Exercise aim:
Copy each line of the data below exactly, leaving out pictures.

### Records provided ###

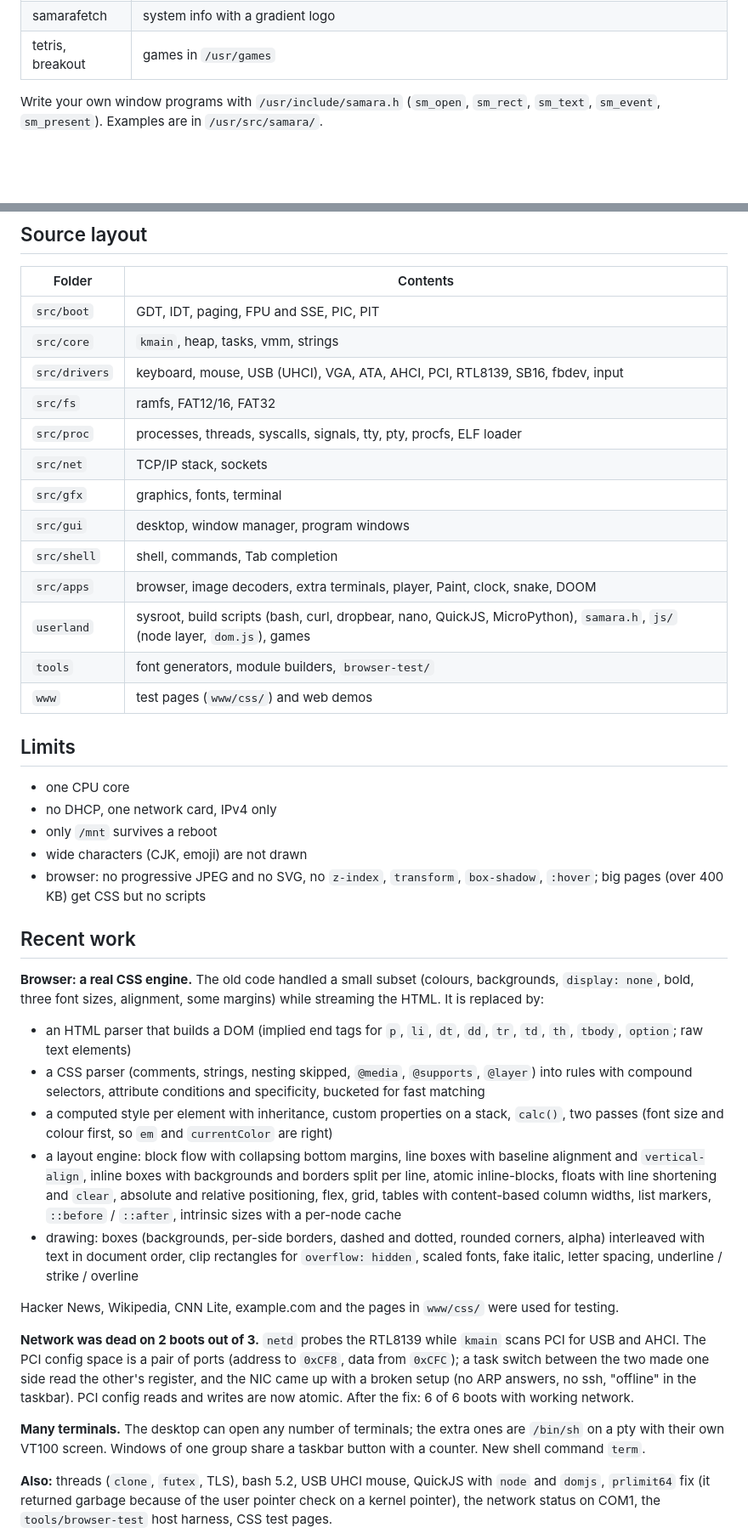
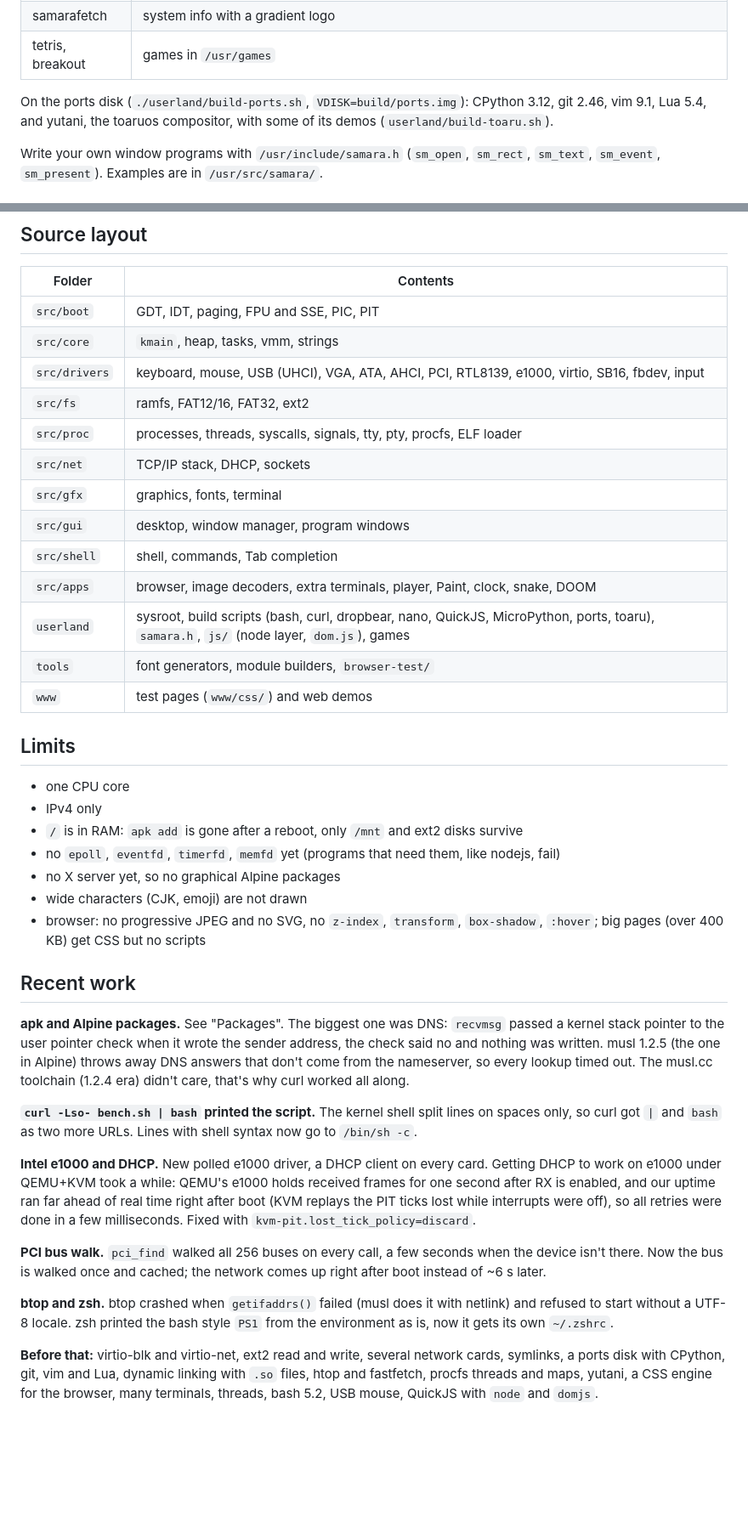
Before and after one commit to nekzzer/SamaraOS, a Markdown page: README.md, 2 parts joined by grey strips. Shown at 85% size. GitHub-like rendering; blank space fills up the shorter version.

Commit message:
readme: apk, e1000, dhcp, ext2, packages, recent work

```diff
--- a/README.md
+++ b/README.md
@@ -179,6 +229,10 @@ the font size, the mouse wheel scrolls history.
 | dropbear | `ssh`, `scp`, `dropbear` |
 | samarafetch | system info with a gradient logo |
 | tetris, breakout | games in `/usr/games` |
+
+On the ports disk (`./userland/build-ports.sh`, `VDISK=build/ports.img`):
+CPython 3.12, git 2.46, vim 9.1, Lua 5.4, and yutani, the toaruos
+compositor, with some of its demos (`userland/build-toaru.sh`).
 
 Write your own window programs with `/usr/include/samara.h`
 (`sm_open`, `sm_rect`, `sm_text`, `sm_event`, `sm_present`).
@@ -334,69 +388,63 @@ Pass them with `make run APPEND="..."`.
 |---|---|
 | `src/boot` | GDT, IDT, paging, FPU and SSE, PIC, PIT |
 | `src/core` | `kmain`, heap, tasks, vmm, strings |
-| `src/drivers` | keyboard, mouse, USB (UHCI), VGA, ATA, AHCI, PCI, RTL8139, SB16, fbdev, input |
-| `src/fs` | ramfs, FAT12/16, FAT32 |
+| `src/drivers` | keyboard, mouse, USB (UHCI), VGA, ATA, AHCI, PCI, RTL8139, e1000, virtio, SB16, fbdev, input |
+| `src/fs` | ramfs, FAT12/16, FAT32, ext2 |
 | `src/proc` | processes, threads, syscalls, signals, tty, pty, procfs, ELF loader |
-| `src/net` | TCP/IP stack, sockets |
+| `src/net` | TCP/IP stack, DHCP, sockets |
 | `src/gfx` | graphics, fonts, terminal |
 | `src/gui` | desktop, window manager, program windows |
 | `src/shell` | shell, commands, Tab completion |
 | `src/apps` | browser, image decoders, extra terminals, player, Paint, clock, snake, DOOM |
-| `userland` | sysroot, build scripts (bash, curl, dropbear, nano, QuickJS, MicroPython), `samara.h`, `js/` (node layer, `dom.js`), games |
+| `userland` | sysroot, build scripts (bash, curl, dropbear, nano, QuickJS, MicroPython, ports, toaru), `samara.h`, `js/` (node layer, `dom.js`), games |
 | `tools` | font generators, module builders, `browser-test/` |
 | `www` | test pages (`www/css/`) and web demos |
 
 ## Limits
 
 * one CPU core
-* no DHCP, one network card, IPv4 only
-* only `/mnt` survives a reboot
+* IPv4 only
+* `/` is in RAM: `apk add` is gone after a reboot, only `/mnt` and ext2
+  disks survive
+* no `epoll`, `eventfd`, `timerfd`, `memfd` yet (programs that need them,
+  like nodejs, fail)
+* no X server yet, so no graphical Alpine packages
 * wide characters (CJK, emoji) are not drawn
 * browser: no progressive JPEG and no SVG, no `z-index`, `transform`,
   `box-shadow`, `:hover`; big pages (over 400 KB) get CSS but no scripts
 
 ## Recent work
 
-**Browser: a real CSS engine.** The old code handled a small subset
-(colours, backgrounds, `display: none`, bold, three font sizes, alignment,
-some margins) while streaming the HTML. It is replaced by:
+**apk and Alpine packages.** See "Packages". The biggest one was DNS:
+`recvmsg` passed a kernel stack pointer to the user pointer check when it
+wrote the sender address, the check said no and nothing was written. musl
+1.2.5 (the one in Alpine) throws away DNS answers that don't come from the
+nameserver, so every lookup timed out. The musl.cc toolchain (1.2.4 era)
+didn't care, that's why curl worked all along.
 
-* an HTML parser that builds a DOM (implied end tags for `p`, `li`, `dt`,
-  `dd`, `tr`, `td`, `th`, `tbody`, `option`; raw text elements)
-* a CSS parser (comments, strings, nesting skipped, `@media`, `@supports`,
-  `@layer`) into rules with compound selectors, attribute conditions and
-  specificity, bucketed for fast matching
-* a computed style per element with inheritance, custom properties on a
-  stack, `calc()`, two passes (font size and colour first, so `em` and
-  `currentColor` are right)
-* a layout engine: block flow with collapsing bottom margins, line boxes
-  with baseline alignment and `vertical-align`, inline boxes with
-  backgrounds and borders split per line, atomic inline-blocks, floats
-  with line shortening and `clear`, absolute and relative positioning,
-  flex, grid, tables with content-based column widths, list markers,
-  `::before` / `::after`, intrinsic sizes with a per-node cache
-* drawing: boxes (backgrounds, per-side borders, dashed and dotted, rounded
-  corners, alpha) interleaved with text in document order, clip rectangles
-  for `overflow: hidden`, scaled fonts, fake italic, letter spacing,
-  underline / strike / overline
+**`curl -Lso- bench.sh | bash` printed the script.** The kernel shell split
+lines on spaces only, so curl got `|` and `bash` as two more URLs. Lines
+with shell syntax now go to `/bin/sh -c`.
 
-Hacker News, Wikipedia, CNN Lite, example.com and the pages in `www/css/`
-were used for testing.
+**Intel e1000 and DHCP.** New polled e1000 driver, a DHCP client on every
+card. Getting DHCP to work on e1000 under QEMU+KVM took a while: QEMU's
+e1000 holds received frames for one second after RX is enabled, and our
+uptime ran far ahead of real time right after boot (KVM replays the PIT
+ticks lost while interrupts were off), so all retries were done in a few
+milliseconds. Fixed with `kvm-pit.lost_tick_policy=discard`.
 
-**Network was dead on 2 boots out of 3.** `netd` probes the RTL8139 while
-`kmain` scans PCI for USB and AHCI. The PCI config space is a pair of
-ports (address to `0xCF8`, data from `0xCFC`); a task switch between the
-two made one side read the other's register, and the NIC came up with a
-broken setup (no ARP answers, no ssh, "offline" in the taskbar). PCI
-config reads and writes are now atomic. After the fix: 6 of 6 boots with
-working network.
+**PCI bus walk.** `pci_find` walked all 256 buses on every call, a few
+seconds when the device isn't there. Now the bus is walked once and
+cached; the network comes up right after boot instead of ~6 s later.
 
-**Many terminals.** The desktop can open any number of terminals; the
-extra ones are `/bin/sh` on a pty with their own VT100 screen. Windows of
-one group share a taskbar button with a counter. New shell command `term`.
+**btop and zsh.** btop crashed when `getifaddrs()` failed (musl does it
+with netlink) and refused to start without a UTF-8 locale. zsh printed
+the bash style `PS1` from the environment as is, now it gets its own
+`~/.zshrc`.
 
-**Also:** threads (`clone`, `futex`, TLS), bash 5.2, USB UHCI mouse,
-QuickJS with `node` and `domjs`, `prlimit64` fix (it returned garbage
-because of the user pointer check on a kernel pointer), the network status
-on COM1, the `tools/browser-test` host harness, CSS test pages.
+**Before that:** virtio-blk and virtio-net, ext2 read and write, several
+network cards, symlinks, a ports disk with CPython, git, vim and Lua,
+dynamic linking with `.so` files, htop and fastfetch, procfs threads and
+maps, yutani, a CSS engine for the browser, many terminals, threads,
+bash 5.2, USB mouse, QuickJS with `node` and `domjs`.
 
```
Also changed, not shown: other parts of README.md (+81 -54 lines).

###

Reply:
Before and after one commit to nekzzer/SamaraOS, a Markdown page: README.md, 2 parts joined by grey strips. Shown at 85% size. GitHub-like rendering; blank space fills up the shorter version.

Commit message:
readme: apk, e1000, dhcp, ext2, packages, recent work

```diff
--- a/README.md
+++ b/README.md
@@ -179,6 +229,10 @@ the font size, the mouse wheel scrolls history.
 | dropbear | `ssh`, `scp`, `dropbear` |
 | samarafetch | system info with a gradient logo |
 | tetris, breakout | games in `/usr/games` |
+
+On the ports disk (`./userland/build-ports.sh`, `VDISK=build/ports.img`):
+CPython 3.12, git 2.46, vim 9.1, Lua 5.4, and yutani, the toaruos
+compositor, with some of its demos (`userland/build-toaru.sh`).
 
 Write your own window programs with `/usr/include/samara.h`
 (`sm_open`, `sm_rect`, `sm_text`, `sm_event`, `sm_present`).
@@ -334,69 +388,63 @@ Pass them with `make run APPEND="..."`.
 |---|---|
 | `src/boot` | GDT, IDT, paging, FPU and SSE, PIC, PIT |
 | `src/core` | `kmain`, heap, tasks, vmm, strings |
-| `src/drivers` | keyboard, mouse, USB (UHCI), VGA, ATA, AHCI, PCI, RTL8139, SB16, fbdev, input |
-| `src/fs` | ramfs, FAT12/16, FAT32 |
+| `src/drivers` | keyboard, mouse, USB (UHCI), VGA, ATA, AHCI, PCI, RTL8139, e1000, virtio, SB16, fbdev, input |
+| `src/fs` | ramfs, FAT12/16, FAT32, ext2 |
 | `src/proc` | processes, threads, syscalls, signals, tty, pty, procfs, ELF loader |
-| `src/net` | TCP/IP stack, sockets |
+| `src/net` | TCP/IP stack, DHCP, sockets |
 | `src/gfx` | graphics, fonts, terminal |
 | `src/gui` | desktop, window manager, program windows |
 | `src/shell` | shell, commands, Tab completion |
 | `src/apps` | browser, image decoders, extra terminals, player, Paint, clock, snake, DOOM |
-| `userland` | sysroot, build scripts (bash, curl, dropbear, nano, QuickJS, MicroPython), `samara.h`, `js/` (node layer, `dom.js`), games |
+| `userland` | sysroot, build scripts (bash, curl, dropbear, nano, QuickJS, MicroPython, ports, toaru), `samara.h`, `js/` (node layer, `dom.js`), games |
 | `tools` | font generators, module builders, `browser-test/` |
 | `www` | test pages (`www/css/`) and web demos |
 
 ## Limits
 
 * one CPU core
-* no DHCP, one network card, IPv4 only
-* only `/mnt` survives a reboot
+* IPv4 only
+* `/` is in RAM: `apk add` is gone after a reboot, only `/mnt` and ext2
+  disks survive
+* no `epoll`, `eventfd`, `timerfd`, `memfd` yet (programs that need them,
+  like nodejs, fail)
+* no X server yet, so no graphical Alpine packages
 * wide characters (CJK, emoji) are not drawn
 * browser: no progressive JPEG and no SVG, no `z-index`, `transform`,
   `box-shadow`, `:hover`; big pages (over 400 KB) get CSS but no scripts
 
 ## Recent work
 
-**Browser: a real CSS engine.** The old code handled a small subset
-(colours, backgrounds, `display: none`, bold, three font sizes, alignment,
-some margins) while streaming the HTML. It is replaced by:
+**apk and Alpine packages.** See "Packages". The biggest one was DNS:
+`recvmsg` passed a kernel stack pointer to the user pointer check when it
+wrote the sender address, the check said no and nothing was written. musl
+1.2.5 (the one in Alpine) throws away DNS answers that don't come from the
+nameserver, so every lookup timed out. The musl.cc toolchain (1.2.4 era)
+didn't care, that's why curl worked all along.
 
-* an HTML parser that builds a DOM (implied end tags for `p`, `li`, `dt`,
-  `dd`, `tr`, `td`, `th`, `tbody`, `option`; raw text elements)
-* a CSS parser (comments, strings, nesting skipped, `@media`, `@supports`,
-  `@layer`) into rules with compound selectors, attribute conditions and
-  specificity, bucketed for fast matching
-* a computed style per element with inheritance, custom properties on a
-  stack, `calc()`, two passes (font size and colour first, so `em` and
-  `currentColor` are right)
-* a layout engine: block flow with collapsing bottom margins, line boxes
-  with baseline alignment and `vertical-align`, inline boxes with
-  backgrounds and borders split per line, atomic inline-blocks, floats
-  with line shortening and `clear`, absolute and relative positioning,
-  flex, grid, tables with content-based column widths, list markers,
-  `::before` / `::after`, intrinsic sizes with a per-node cache
-* drawing: boxes (backgrounds, per-side borders, dashed and dotted, rounded
-  corners, alpha) interleaved with text in document order, clip rectangles
-  for `overflow: hidden`, scaled fonts, fake italic, letter spacing,
-  underline / strike / overline
+**`curl -Lso- bench.sh | bash` printed the script.** The kernel shell split
+lines on spaces only, so curl got `|` and `bash` as two more URLs. Lines
+with shell syntax now go to `/bin/sh -c`.
 
-Hacker News, Wikipedia, CNN Lite, example.com and the pages in `www/css/`
-were used for testing.
+**Intel e1000 and DHCP.** New polled e1000 driver, a DHCP client on every
+card. Getting DHCP to work on e1000 under QEMU+KVM took a while: QEMU's
+e1000 holds received frames for one second after RX is enabled, and our
+uptime ran far ahead of real time right after boot (KVM replays the PIT
+ticks lost while interrupts were off), so all retries were done in a few
+milliseconds. Fixed with `kvm-pit.lost_tick_policy=discard`.
 
-**Network was dead on 2 boots out of 3.** `netd` probes the RTL8139 while
-`kmain` scans PCI for USB and AHCI. The PCI config space is a pair of
-ports (address to `0xCF8`, data from `0xCFC`); a task switch between the
-two made one side read the other's register, and the NIC came up with a
-broken setup (no ARP answers, no ssh, "offline" in the taskbar). PCI
-config reads and writes are now atomic. After the fix: 6 of 6 boots with
-working network.
+**PCI bus walk.** `pci_find` walked all 256 buses on every call, a few
+seconds when the device isn't there. Now the bus is walked once and
+cached; the network comes up right after boot instead of ~6 s later.
 
-**Many terminals.** The desktop can open any number of terminals; the
-extra ones are `/bin/sh` on a pty with their own VT100 screen. Windows of
-one group share a taskbar button with a counter. New shell command `term`.
+**btop and zsh.** btop crashed when `getifaddrs()` failed (musl does it
+with netlink) and refused to start without a UTF-8 locale. zsh printed
+the bash style `PS1` from the environment as is, now it gets its own
+`~/.zshrc`.
 
-**Also:** threads (`clone`, `futex`, TLS), bash 5.2, USB UHCI mouse,
-QuickJS with `node` and `domjs`, `prlimit64` fix (it returned garbage
-because of the user pointer check on a kernel pointer), the network status
-on COM1, the `tools/browser-test` host harness, CSS test pages.
+**Before that:** virtio-blk and virtio-net, ext2 read and write, several
+network cards, symlinks, a ports disk with CPython, git, vim and Lua,
+dynamic linking with `.so` files, htop and fastfetch, procfs threads and
+maps, yutani, a CSS engine for the browser, many terminals, threads,
+bash 5.2, USB mouse, QuickJS with `node` and `domjs`.
 
```
Also changed, not shown: other parts of README.md (+81 -54 lines).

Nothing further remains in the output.